Ski resorts are at high altitudes meaning you are closer to the sun and the reflection of the light off the snow is incredibly bright and will damage your eyes if you don’t have something protecting them.

Ski goggles are better than sunglasses as they will protect your eyes as well as part of your face from heavy winds, unlike sunglasses. Sunglasses are great for warmer, bluebird ski days but you will want the goggles for those ski trips in bad weather.

With this type of ski gear, you want to make sure they are mirrored to reflect harmful rays and have in-built UV protection too plus an anti-fog coating. The same goes for the sunglasses you need too.

Insulated Water Bottle

insulated water bottle

If you are going to carry a backpack when you’re skiing then it is very much worth having a full insulated water bottle packed as staying hydrated on the slopes is important. It also means you can avoid spending extra money on plastic water bottles.

By having an insulated water bottle, your water will not freeze if the weather gets to freezing temperatures and you can use it for hot drinks too. There is nothing like having some hot coffee or hot chocolate on a snowy mountain.




Bringing skis on ski trips isn’t something you need to do as you can always rent good skis at the resort or even at your hotel and the same goes for snowboards.

But if you ski or snowboard regularly then owning your own equipment is worthwhile and chances are you will want to bring them with you.

Ski Poles

ski pole

Another piece of ski equipment you can easily rent on a ski holiday is ski poles. Ski poles are very useful when walking on your skis or when going uphill but you don’t need to buy any for a ski holiday. But if you ski a lot, they are a bit of gear worth owning.

Ski Helmet

ski helmet

Helmets never used to be seen on the ski slopes but due to quite a lot of high-profile skiing accidents such as Michael Schumacher’s helmets are now worn all the time. After all, taking a heavy tumble and bumping your head is extremely dangerous so wearing a helmet is a must for safety.

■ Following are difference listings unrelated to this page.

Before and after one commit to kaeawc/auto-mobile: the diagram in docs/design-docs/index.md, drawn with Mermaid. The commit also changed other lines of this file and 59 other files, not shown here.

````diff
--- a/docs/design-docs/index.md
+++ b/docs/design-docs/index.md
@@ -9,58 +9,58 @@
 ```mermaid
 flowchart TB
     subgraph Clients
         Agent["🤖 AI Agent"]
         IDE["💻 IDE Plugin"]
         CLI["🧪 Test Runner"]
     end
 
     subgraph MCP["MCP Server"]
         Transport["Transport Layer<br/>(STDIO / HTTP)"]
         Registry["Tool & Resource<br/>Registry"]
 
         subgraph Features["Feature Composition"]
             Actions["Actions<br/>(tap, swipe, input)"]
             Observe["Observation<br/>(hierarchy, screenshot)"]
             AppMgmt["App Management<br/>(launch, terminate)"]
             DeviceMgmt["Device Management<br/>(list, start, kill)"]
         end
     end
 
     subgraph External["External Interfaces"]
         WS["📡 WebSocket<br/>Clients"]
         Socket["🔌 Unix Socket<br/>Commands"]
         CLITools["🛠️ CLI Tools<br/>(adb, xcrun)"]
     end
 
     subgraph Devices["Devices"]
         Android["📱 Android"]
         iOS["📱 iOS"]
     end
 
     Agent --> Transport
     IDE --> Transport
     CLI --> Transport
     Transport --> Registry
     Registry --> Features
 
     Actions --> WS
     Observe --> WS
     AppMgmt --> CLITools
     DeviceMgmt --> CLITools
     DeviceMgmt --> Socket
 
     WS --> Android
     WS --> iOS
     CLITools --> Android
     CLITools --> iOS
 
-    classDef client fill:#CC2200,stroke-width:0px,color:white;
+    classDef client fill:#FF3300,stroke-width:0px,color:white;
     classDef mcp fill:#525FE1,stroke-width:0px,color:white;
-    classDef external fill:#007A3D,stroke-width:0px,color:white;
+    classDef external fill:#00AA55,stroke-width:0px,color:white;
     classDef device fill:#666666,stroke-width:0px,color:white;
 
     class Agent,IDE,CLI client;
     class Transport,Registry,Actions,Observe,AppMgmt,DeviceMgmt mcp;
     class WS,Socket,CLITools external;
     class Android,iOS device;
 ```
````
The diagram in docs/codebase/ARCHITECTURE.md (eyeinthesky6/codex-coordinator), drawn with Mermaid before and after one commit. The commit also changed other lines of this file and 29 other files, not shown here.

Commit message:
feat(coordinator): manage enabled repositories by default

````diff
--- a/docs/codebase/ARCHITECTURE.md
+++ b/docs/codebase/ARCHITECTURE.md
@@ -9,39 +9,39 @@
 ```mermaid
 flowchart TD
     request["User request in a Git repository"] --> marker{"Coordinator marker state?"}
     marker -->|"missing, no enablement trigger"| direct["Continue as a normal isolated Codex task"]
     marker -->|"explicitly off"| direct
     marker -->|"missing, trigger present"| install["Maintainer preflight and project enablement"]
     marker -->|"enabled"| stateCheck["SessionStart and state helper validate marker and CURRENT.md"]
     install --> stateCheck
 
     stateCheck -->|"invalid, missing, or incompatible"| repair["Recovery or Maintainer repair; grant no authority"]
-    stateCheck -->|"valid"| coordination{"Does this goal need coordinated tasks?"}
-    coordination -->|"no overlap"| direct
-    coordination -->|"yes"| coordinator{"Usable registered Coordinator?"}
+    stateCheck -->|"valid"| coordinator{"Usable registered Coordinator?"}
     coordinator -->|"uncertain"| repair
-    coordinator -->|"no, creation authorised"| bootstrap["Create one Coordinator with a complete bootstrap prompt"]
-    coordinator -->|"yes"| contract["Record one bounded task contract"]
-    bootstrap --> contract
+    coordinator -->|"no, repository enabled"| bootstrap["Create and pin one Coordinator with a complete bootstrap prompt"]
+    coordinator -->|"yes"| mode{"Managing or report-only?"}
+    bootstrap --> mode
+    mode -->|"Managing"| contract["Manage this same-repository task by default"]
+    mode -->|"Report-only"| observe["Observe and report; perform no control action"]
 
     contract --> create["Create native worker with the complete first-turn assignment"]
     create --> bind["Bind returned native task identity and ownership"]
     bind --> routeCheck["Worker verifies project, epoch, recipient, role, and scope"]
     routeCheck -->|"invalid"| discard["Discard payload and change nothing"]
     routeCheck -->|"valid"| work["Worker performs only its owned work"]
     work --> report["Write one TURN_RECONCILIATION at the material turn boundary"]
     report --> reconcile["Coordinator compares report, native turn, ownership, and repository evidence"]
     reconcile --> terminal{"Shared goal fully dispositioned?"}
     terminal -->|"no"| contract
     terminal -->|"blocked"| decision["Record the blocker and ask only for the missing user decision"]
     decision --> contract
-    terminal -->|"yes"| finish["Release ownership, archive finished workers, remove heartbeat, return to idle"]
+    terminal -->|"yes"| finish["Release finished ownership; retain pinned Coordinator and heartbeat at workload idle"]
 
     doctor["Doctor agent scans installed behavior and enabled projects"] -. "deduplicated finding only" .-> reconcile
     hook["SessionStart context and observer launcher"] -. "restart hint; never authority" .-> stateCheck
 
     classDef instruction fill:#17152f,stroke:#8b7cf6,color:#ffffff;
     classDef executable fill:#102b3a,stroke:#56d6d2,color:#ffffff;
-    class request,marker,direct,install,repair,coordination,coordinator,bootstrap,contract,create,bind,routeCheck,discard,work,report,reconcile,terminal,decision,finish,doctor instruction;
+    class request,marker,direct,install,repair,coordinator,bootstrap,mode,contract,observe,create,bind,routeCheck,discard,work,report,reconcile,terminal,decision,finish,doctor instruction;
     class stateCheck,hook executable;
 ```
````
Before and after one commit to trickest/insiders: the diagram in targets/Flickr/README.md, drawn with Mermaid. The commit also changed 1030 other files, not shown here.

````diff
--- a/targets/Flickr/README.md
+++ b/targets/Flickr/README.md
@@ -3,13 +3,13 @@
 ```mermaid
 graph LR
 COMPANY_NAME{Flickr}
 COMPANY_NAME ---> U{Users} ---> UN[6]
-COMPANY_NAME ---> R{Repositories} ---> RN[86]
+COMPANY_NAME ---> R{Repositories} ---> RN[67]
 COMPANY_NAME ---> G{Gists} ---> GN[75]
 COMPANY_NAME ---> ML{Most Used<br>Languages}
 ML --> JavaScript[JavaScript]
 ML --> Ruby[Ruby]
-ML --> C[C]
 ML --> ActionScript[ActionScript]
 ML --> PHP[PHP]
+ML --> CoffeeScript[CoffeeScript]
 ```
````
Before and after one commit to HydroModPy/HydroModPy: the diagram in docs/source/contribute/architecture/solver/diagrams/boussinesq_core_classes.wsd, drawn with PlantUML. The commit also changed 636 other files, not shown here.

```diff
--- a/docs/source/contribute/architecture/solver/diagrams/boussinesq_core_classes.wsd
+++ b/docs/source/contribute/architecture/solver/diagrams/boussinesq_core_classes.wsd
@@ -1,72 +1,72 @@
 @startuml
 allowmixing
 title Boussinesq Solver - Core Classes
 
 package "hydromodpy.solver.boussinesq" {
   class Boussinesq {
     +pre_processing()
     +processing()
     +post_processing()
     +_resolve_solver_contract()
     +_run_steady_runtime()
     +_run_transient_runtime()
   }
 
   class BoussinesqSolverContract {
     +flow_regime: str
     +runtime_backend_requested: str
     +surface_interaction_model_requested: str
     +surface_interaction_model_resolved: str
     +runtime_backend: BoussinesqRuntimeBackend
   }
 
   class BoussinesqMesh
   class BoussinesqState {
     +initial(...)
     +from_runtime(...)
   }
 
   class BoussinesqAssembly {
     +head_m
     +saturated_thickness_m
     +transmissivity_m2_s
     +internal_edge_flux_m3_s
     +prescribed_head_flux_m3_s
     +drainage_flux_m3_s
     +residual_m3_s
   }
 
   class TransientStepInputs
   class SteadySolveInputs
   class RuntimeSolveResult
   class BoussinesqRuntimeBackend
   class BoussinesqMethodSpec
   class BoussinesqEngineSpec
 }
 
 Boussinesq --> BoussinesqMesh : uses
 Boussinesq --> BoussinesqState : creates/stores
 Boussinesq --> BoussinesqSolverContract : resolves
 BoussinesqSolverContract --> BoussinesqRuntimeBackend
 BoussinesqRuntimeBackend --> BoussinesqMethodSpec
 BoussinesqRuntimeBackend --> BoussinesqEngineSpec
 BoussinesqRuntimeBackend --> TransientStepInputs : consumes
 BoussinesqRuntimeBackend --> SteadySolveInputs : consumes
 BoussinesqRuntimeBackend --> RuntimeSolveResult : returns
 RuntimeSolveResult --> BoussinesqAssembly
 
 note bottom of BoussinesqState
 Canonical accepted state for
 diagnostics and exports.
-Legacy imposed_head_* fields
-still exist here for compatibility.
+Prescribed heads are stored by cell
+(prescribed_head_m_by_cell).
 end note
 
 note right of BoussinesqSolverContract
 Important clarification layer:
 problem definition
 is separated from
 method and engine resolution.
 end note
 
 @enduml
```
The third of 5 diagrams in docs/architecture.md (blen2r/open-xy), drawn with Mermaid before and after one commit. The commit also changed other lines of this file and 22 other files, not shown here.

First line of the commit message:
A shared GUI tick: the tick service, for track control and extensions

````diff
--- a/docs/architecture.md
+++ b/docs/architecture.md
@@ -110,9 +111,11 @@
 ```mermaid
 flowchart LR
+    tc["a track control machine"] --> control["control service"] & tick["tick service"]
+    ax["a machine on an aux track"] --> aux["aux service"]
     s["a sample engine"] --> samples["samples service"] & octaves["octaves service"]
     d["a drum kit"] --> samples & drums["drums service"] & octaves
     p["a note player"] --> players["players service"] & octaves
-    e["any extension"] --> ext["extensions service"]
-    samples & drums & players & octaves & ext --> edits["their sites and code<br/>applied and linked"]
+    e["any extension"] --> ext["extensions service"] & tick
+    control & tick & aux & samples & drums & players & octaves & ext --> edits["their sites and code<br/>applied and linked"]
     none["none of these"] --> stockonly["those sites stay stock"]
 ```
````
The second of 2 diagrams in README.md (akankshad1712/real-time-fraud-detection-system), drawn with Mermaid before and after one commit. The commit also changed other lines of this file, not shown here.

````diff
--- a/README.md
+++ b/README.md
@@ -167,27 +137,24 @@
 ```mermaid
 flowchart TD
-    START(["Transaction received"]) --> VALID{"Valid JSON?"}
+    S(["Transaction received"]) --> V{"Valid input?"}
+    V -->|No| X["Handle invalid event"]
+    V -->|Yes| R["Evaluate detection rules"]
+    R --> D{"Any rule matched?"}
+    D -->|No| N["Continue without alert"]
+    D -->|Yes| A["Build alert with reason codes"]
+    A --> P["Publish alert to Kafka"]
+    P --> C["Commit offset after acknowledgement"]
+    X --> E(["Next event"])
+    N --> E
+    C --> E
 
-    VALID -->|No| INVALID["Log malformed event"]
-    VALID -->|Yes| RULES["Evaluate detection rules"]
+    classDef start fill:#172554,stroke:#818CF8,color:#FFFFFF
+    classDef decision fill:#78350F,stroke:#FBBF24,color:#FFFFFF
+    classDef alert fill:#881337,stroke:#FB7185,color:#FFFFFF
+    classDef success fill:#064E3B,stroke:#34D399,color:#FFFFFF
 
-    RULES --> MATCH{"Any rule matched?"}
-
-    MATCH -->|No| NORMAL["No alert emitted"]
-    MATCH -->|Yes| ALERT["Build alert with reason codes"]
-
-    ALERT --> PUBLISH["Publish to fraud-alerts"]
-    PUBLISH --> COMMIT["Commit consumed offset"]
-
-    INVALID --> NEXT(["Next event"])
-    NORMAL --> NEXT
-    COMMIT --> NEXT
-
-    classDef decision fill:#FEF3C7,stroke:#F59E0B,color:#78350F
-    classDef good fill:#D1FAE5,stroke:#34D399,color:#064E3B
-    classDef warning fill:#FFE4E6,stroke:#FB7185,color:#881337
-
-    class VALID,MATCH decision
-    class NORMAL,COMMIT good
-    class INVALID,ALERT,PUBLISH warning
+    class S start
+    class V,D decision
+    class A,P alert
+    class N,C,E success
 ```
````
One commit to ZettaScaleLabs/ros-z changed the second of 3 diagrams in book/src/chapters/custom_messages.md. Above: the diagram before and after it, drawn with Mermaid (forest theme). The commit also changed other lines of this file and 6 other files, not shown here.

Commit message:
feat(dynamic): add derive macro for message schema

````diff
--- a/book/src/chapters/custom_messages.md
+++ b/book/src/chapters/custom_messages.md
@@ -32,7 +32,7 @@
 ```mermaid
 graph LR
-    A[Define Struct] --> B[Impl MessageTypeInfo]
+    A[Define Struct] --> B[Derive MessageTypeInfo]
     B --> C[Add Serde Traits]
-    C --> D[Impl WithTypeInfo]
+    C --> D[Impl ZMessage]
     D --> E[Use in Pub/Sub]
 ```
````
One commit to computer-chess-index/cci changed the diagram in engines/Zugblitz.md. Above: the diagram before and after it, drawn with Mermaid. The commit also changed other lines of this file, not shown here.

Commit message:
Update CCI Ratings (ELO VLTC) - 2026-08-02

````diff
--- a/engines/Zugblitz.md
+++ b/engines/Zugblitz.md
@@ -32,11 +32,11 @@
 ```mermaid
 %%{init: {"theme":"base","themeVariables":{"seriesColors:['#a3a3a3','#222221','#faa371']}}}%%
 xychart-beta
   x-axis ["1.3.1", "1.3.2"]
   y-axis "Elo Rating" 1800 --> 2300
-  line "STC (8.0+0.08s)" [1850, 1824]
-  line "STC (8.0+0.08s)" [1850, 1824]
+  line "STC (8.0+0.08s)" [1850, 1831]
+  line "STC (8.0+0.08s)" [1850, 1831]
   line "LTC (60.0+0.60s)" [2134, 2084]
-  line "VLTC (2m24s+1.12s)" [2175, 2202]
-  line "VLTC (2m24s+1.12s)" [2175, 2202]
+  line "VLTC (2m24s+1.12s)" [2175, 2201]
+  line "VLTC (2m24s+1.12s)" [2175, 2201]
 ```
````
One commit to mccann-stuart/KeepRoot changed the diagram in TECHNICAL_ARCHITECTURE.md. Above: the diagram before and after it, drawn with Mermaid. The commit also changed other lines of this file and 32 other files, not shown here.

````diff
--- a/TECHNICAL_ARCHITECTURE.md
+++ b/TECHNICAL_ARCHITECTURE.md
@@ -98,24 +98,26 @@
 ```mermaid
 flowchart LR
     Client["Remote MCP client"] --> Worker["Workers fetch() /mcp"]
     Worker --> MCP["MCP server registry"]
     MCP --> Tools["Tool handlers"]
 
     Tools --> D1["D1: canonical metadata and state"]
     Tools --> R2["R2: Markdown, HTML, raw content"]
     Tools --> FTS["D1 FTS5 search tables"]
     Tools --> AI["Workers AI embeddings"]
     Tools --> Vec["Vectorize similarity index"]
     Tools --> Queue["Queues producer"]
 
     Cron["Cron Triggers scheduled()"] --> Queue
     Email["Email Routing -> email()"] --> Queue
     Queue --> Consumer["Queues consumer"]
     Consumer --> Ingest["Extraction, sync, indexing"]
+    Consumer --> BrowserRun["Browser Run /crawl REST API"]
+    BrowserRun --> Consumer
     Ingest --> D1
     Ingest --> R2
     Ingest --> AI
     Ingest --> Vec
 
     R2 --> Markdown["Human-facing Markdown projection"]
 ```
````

A helmet is a piece of gear you can generally rent with ease at a resort or hotel but if you want to ensure high quality, good protection, a good fit, and one without anyone else’s sweat inside, you might consider buying one for your ski holiday.


If you do own all your own ski equipment from skis or snowboards to ski poles, boots, helmets, and more then you are going to need a special bag.

Ski or snowboard roller bags are designed to hold all your ski gear and they are usually the right size to be checked in as a checked bag and not as sports equipment. Make sure you choose one that is well padded and throw all the big ski clothes that take up a lot of space in there for extra padding and to save space in your carry-on.

If you are planning to rent your gear at the skiing resort then you will probably still need to check in a bag to get your bulky ski outfit and clothes to your destination. In this case, a duffle bag with wheels is your best bet as it will make it easy to roll the bag to your hotel once you arrive.


Ski Backpack

ski backpack

For your plane carry on we recommend you bring a day pack so your carry-on doubles up for use on the slopes. This means you can bring water, snacks, a camera, a phone, and extra layers with you while you are skiing.

There are lots of different ski backpacks available from ones that are specially designed to carry everything from an avalanche kit to skis, or more basic packs for a few essentials.

Whichever option you go for, make sure it is waterproof, water-resistant, or has a water-resistant cover so that whatever is in your bag stays dry.



ski camera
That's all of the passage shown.